The Pitfall of Envy

In the early days of my religious life, during our formation classes, we friars were taught about one of the predominant vices – and a constant pitfall – in religious life: Clerical Envy. Envy, however, is not just a danger in religious life: it’s a danger in all states of life. And for those involved in evangelisation (priests, religious and laity alike), it is an easy trap into which to fall.

Nature of Envy

Firstly, let’s examine the nature of envy. What is it exactly? Envy is a passion and is classed as one of the Seven Deadly Sins. St. Augustine dubbed it “the daughter of pride”.

In his book The Spiritual Life – a Treatise on Ascetical and Mystical Theology, Father Adolphe Tanqueray, a French Sulpician priest, wrote that envy is a tendency to be saddened by our neighbour’s good as if that good constituted an affront to our own superiority. It is a desire to see our neighbour deprived of a particular good that offends us.

Envy is not to be confused with Jealousy. Jealousy is an excessive love of our own good accompanied by fear lest we be deprived of it by others. In other words, we are envious of our neighbour’s good, and jealous of our own.

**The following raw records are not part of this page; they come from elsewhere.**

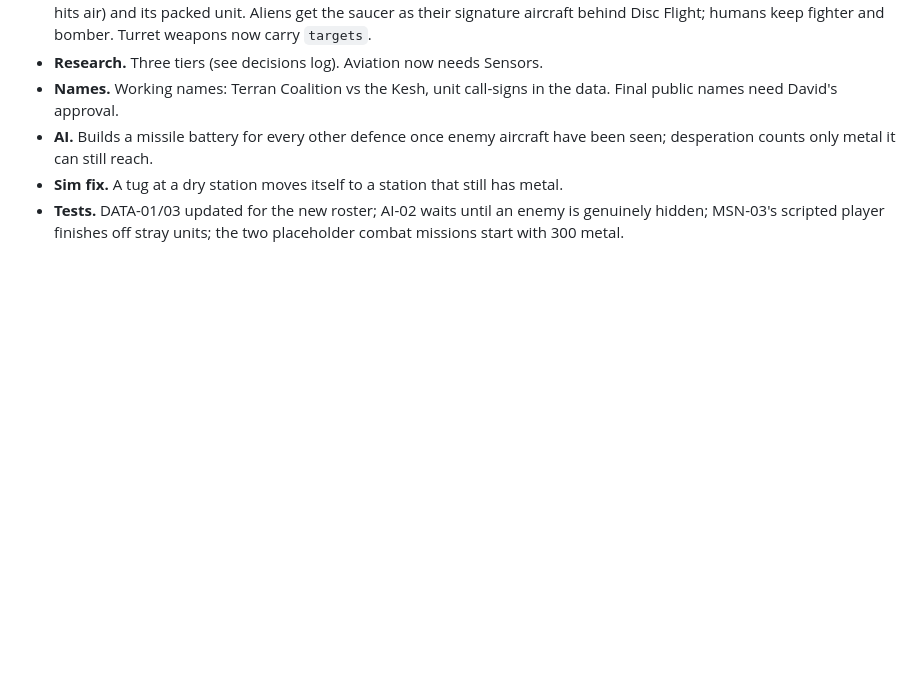
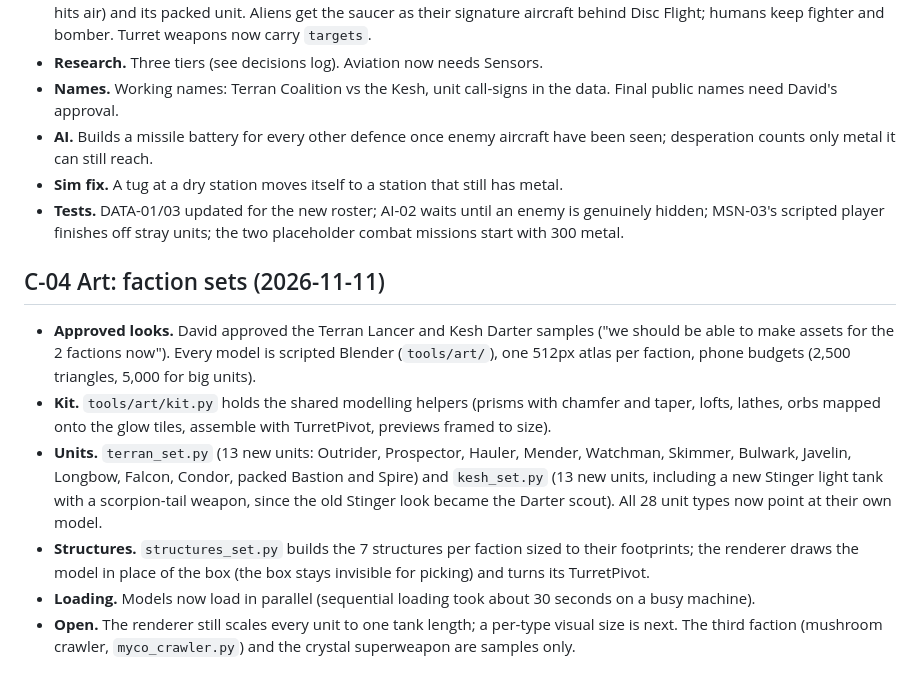
Before and after one commit to davidbalasa-ui/TankCommand, a Markdown page: docs/progress.md, the part around the change. Rendered like a GitHub page; blank space fills up the shorter version.

Commit message:
Progress: C-04 art faction sets
Co-Authored-By: Claude Opus 5.5 <noreply@anthropic.com>
Claude-Session: https://claude.ai/code/session_01Sw1SsmAv45C938GP2HBHXR

```diff
--- a/docs/progress.md
+++ b/docs/progress.md
@@ -122,3 +122,12 @@ WP-10 (pause, speed, five save slots, settings, generated audio, alerts, offline
 - **AI.** Builds a missile battery for every other defence once enemy aircraft have been seen; desperation counts only metal it can still reach.
 - **Sim fix.** A tug at a dry station moves itself to a station that still has metal.
 - **Tests.** DATA-01/03 updated for the new roster; AI-02 waits until an enemy is genuinely hidden; MSN-03's scripted player finishes off stray units; the two placeholder combat missions start with 300 metal.
+
+## C-04 Art: faction sets (2026-11-11)
+
+- **Approved looks.** David approved the Terran Lancer and Kesh Darter samples ("we should be able to make assets for the 2 factions now"). Every model is scripted Blender (`tools/art/`), one 512px atlas per faction, phone budgets (2,500 triangles, 5,000 for big units).
+- **Kit.** `tools/art/kit.py` holds the shared modelling helpers (prisms with chamfer and taper, lofts, lathes, orbs mapped onto the glow tiles, assemble with TurretPivot, previews framed to size).
+- **Units.** `terran_set.py` (13 new units: Outrider, Prospector, Hauler, Mender, Watchman, Skimmer, Bulwark, Javelin, Longbow, Falcon, Condor, packed Bastion and Spire) and `kesh_set.py` (13 new units, including a new Stinger light tank with a scorpion-tail weapon, since the old Stinger look became the Darter scout). All 28 unit types now point at their own model.
+- **Structures.** `structures_set.py` builds the 7 structures per faction sized to their footprints; the renderer draws the model in place of the box (the box stays invisible for picking) and turns its TurretPivot.
+- **Loading.** Models now load in parallel (sequential loading took about 30 seconds on a busy machine).
+- **Open.** The renderer still scales every unit to one tank length; a per-type visual size is next. The third faction (mushroom crawler, `myco_crawler.py`) and the crystal superweapon are samples only.
```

Envy is not to be confused with Emulation. Emulation is a praiseworthy sentiment, urging us to imitate, equal, surpass the good qualities of others, but always by means that are fair.

Malice of Envy

Envy is opposed to the virtue of Charity. Envy:

  • leads to hatred;
  • calumniates;
  • sows discord;
  • makes enemies;
  • gives scandal;
  • leads us on a quest for riches;
  • disturbs one’s peace of soul.

Portrayal in Literature

It is interesting to see how envy has been portrayed in works of literature. Let’s consider just two examples:


Dante in Exile (Domenico Peterlini, circa 1860)

This year marks the seven hundredth anniversary of the death of the great Italian poet – and Third Order Franciscan – Dante Alighieri. Dante is famous for his Divina Commedia [Divine Comedy], part of which comprises Purgatorio [Purgatory]. In Purgatorio the ancient Roman poet Virgil takes Dante on a journey through the different levels of Purgatory.

In one part of the Purgatorio, Virgil leads Dante to a cliff, where terraced steps ascend the cliff in a circular fashion. No exterior wall exists against the edge of the cliff. They behold the envious people lined up against the cliff face steps. He describes how “each soul supported another with his shoulder, And all leaned for support against the cliff”. On closer inspection, Dante saw how “…each soul has its eyelids pierced and sewn, With iron wires, as men sew new-caught falcons, Sealing their eyes to make them settle down.”

Aesop’s Fables

Many of us are familiar with Aesop’s Fables, those little Greek tales we read as children. These fables all have a moral to their story, and are still well-worth reading as adults.

One story touches on our topic of envy. In it we read the following:

“One of the pagan gods came down to earth and encountered two men: one envious and the other covetous. The god told both men that he would give each of them a gift, provided that one of them did the asking for them both. But, see, whatever the one doing the asking would request for himself the other would get double the amount of that very same thing;

When this condition was stated the two men began to argue as to which one of them would do the asking;

The covetous one would not agree to do the asking, because he wanted to have twice his companion’s request; 

When the envious man heard that, he wanted to make sure his companion would get little good from the doubling of his petition, So, he asked for his gift viz. that he might have one of his eyes put out;

Accordingly, by reason of his request, the envious man lost one eye and the covetous man lost both.”

Remedies for Envy

So what can one do to rid himself of this vice of Envy? Fr. Tanqueray suggests to us the following:

  • We should crush first sentiments of envy and jealousy that arise;
  • We should distract our minds by occupying ourselves with other things (bearing in mind that good qualities of our neighbour are to be imitated);
  • We are all part of the mystical body of Christ, so remember that the good qualities of one redound to all the others. So rejoice. If virtues are envied, we should unite ourselves to the Holy Spirit, the source of those virtues, and beg of Him the grace to share in them;
  • Cultivate the virtue of emulation: to imitate or surpass the virtue of our neighbour, with the help of God’s grace.

Final Word

Envy has no place in our lives. It is contrary to the message of the Gospel. We would do well to bear in mind the wise words of established spiritual writers such as Fr. Tanqueray.

– friar Solanus Mary, OFM Conv.